__Assignment__:
Where does the string "index" appear? Copy every line of the entries below that holds it.

[Records excerpted from a collection]
===============

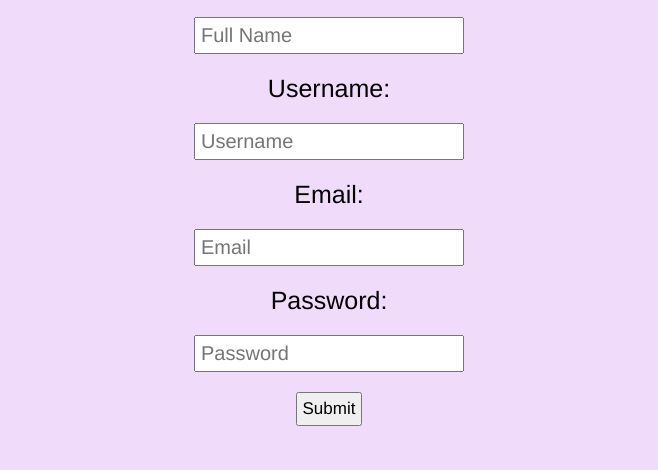
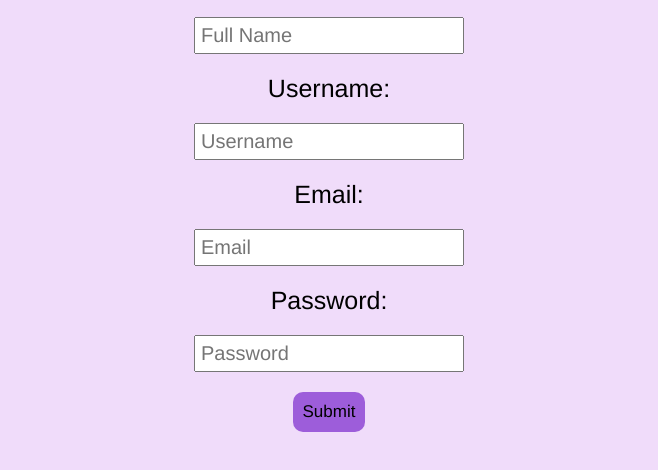
Before and after one commit to Gangwardeeksha/Task1_repo, a plain HTML site: page index.html in a window 1280 px wide. Shown: the part 260-730 px from the top of the page, without its empty margins (311-969 px from the left). Drawn offline with Linux system fonts and the light colour scheme.

Commit message:
new button

```diff
--- a/index.html
+++ b/index.html
@@ -33,8 +33,15 @@
         }
         button{
             margin: 20px;
-            padding: 5px;
+            padding: 10px;
             font-size: 17px;
+            background-color: rgb(157, 93, 218);
+            border-radius: 10px;
+            border:none;
+        }
+        button:hover{
+            opacity: 0.8;
+            box-shadow: 5px 5px 10px rgba(0,0,0,0.15);
         }
     </style>
 </head>
```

===============

__Completed exercise__:
Before and after one commit to Gangwardeeksha/Task1_repo, a plain HTML site: page index.html in a window 1280 px wide. Shown: the part 260-730 px from the top of the page, without its empty margins (311-969 px from the left). Drawn offline with Linux system fonts and the light colour scheme.
--- a/index.html
+++ b/index.html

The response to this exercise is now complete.